» Available records
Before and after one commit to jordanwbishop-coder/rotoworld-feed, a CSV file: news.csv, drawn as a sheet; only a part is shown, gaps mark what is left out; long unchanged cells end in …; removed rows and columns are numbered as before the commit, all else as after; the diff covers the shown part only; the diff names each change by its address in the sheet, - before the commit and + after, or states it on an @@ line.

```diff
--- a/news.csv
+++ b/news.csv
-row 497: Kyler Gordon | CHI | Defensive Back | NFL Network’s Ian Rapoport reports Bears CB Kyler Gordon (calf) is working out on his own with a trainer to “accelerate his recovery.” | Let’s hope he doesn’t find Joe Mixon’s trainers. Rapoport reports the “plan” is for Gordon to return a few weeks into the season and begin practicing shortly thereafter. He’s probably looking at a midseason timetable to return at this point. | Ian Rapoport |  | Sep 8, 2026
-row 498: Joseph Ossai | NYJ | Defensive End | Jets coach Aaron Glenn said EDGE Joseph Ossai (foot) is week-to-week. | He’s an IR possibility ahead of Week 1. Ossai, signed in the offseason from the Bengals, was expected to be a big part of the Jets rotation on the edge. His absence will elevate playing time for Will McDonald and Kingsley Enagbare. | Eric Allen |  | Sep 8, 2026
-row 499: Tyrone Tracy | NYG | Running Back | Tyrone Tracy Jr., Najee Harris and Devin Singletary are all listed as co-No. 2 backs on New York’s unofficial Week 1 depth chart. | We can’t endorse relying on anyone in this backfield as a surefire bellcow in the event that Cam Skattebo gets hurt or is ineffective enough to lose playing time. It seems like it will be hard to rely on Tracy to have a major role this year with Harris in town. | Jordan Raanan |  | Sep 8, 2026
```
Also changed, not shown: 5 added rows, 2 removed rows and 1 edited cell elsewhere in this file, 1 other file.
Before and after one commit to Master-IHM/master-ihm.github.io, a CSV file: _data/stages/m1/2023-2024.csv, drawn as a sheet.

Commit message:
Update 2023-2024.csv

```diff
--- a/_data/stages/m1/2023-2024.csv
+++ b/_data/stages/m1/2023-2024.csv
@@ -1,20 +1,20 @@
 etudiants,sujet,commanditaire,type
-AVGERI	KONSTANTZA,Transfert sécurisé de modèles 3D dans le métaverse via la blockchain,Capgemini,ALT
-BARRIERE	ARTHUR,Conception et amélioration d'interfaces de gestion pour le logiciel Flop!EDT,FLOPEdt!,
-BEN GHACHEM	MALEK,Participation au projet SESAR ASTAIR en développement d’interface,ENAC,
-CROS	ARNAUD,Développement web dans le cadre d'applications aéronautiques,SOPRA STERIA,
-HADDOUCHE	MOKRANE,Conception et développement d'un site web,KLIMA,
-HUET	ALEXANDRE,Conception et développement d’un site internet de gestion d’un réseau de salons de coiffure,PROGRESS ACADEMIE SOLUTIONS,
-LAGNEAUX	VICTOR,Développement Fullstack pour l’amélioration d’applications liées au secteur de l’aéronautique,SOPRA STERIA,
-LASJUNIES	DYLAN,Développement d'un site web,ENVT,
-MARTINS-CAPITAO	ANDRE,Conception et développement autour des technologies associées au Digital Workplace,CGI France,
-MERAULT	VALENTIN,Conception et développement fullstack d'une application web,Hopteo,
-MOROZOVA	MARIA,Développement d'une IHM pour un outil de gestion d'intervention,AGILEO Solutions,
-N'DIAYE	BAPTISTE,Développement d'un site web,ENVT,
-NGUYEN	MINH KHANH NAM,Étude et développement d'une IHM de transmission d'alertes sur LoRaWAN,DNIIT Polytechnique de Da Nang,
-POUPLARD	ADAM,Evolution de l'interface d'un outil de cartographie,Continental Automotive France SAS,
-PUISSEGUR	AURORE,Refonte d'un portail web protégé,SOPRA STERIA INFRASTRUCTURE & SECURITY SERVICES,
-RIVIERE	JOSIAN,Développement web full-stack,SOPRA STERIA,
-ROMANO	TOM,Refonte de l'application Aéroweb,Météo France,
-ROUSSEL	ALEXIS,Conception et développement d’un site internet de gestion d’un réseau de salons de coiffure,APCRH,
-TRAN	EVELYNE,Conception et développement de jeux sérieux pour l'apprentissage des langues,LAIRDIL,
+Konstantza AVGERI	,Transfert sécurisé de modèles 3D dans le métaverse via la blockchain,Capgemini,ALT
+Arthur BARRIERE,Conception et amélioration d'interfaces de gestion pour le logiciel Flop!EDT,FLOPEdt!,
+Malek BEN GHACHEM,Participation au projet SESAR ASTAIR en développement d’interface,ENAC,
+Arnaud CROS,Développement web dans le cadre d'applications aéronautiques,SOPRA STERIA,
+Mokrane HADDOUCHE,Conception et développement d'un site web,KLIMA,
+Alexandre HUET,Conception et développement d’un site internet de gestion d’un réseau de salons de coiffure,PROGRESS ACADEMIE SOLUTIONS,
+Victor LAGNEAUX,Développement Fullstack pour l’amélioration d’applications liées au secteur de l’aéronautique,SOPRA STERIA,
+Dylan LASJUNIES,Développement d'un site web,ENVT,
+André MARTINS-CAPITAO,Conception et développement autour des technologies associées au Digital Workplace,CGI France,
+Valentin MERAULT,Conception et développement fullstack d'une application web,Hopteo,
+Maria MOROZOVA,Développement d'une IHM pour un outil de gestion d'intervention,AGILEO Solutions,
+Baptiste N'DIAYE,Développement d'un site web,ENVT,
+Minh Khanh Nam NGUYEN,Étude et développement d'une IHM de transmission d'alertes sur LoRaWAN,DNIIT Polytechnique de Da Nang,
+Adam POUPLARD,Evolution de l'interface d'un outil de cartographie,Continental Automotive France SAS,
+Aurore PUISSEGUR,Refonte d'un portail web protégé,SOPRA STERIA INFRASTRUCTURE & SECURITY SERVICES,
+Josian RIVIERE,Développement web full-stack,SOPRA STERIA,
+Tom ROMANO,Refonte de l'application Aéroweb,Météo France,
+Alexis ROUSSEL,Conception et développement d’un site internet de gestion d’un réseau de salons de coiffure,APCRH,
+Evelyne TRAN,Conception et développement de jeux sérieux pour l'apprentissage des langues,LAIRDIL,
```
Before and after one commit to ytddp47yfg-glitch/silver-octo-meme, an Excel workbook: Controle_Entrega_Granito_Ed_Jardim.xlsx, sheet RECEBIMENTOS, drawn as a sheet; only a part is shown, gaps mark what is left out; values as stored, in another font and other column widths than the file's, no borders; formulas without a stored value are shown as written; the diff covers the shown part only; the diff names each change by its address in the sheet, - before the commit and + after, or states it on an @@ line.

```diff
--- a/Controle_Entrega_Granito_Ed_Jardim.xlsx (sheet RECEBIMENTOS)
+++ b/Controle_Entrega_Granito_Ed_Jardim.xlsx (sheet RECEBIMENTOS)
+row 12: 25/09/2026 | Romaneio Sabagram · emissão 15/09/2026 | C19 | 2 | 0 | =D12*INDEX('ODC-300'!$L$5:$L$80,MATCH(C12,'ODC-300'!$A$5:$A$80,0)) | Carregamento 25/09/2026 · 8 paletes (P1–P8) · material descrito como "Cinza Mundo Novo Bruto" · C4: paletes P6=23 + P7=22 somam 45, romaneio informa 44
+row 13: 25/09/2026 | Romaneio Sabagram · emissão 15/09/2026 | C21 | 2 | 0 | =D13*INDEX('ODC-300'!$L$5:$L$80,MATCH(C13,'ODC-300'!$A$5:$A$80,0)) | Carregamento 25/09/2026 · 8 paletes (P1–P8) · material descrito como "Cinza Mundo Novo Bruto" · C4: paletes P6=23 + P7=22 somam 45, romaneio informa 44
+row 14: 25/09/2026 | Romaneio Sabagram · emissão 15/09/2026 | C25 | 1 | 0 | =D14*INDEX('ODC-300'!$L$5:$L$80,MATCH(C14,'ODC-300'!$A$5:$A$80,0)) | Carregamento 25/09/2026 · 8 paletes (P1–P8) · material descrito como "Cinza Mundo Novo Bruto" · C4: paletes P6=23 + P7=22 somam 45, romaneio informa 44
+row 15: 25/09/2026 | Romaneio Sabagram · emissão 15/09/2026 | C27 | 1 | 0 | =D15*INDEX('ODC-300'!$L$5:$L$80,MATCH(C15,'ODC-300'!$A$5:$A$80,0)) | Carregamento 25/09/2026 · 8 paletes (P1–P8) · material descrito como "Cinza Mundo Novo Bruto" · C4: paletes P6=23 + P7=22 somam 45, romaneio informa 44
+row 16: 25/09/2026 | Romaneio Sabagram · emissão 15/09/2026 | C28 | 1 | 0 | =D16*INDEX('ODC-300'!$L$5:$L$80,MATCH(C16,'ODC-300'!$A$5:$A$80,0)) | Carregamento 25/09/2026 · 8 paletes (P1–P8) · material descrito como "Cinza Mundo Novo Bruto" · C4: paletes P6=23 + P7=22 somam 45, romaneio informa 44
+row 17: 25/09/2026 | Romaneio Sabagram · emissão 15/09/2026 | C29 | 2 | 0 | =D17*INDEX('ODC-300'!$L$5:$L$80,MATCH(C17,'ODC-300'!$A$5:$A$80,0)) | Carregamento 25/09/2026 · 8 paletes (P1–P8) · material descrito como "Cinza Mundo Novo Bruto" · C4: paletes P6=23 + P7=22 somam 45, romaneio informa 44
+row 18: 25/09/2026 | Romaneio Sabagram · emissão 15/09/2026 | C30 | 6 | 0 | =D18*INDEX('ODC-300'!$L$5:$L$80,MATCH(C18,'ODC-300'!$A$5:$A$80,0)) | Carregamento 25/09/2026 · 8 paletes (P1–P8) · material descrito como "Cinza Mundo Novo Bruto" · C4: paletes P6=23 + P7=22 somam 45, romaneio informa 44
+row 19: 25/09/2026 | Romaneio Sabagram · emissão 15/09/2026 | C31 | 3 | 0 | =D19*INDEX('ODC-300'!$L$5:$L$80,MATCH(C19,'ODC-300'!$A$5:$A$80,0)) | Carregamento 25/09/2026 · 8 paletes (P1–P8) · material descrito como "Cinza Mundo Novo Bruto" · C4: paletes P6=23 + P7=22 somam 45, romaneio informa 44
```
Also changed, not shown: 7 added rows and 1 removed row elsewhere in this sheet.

» Your task
Which lines of the records above contain the word "stages"? Report each one.

» Written solution
Before and after one commit to Master-IHM/master-ihm.github.io, a CSV file: _data/stages/m1/2023-2024.csv, drawn as a sheet.
--- a/_data/stages/m1/2023-2024.csv
+++ b/_data/stages/m1/2023-2024.csv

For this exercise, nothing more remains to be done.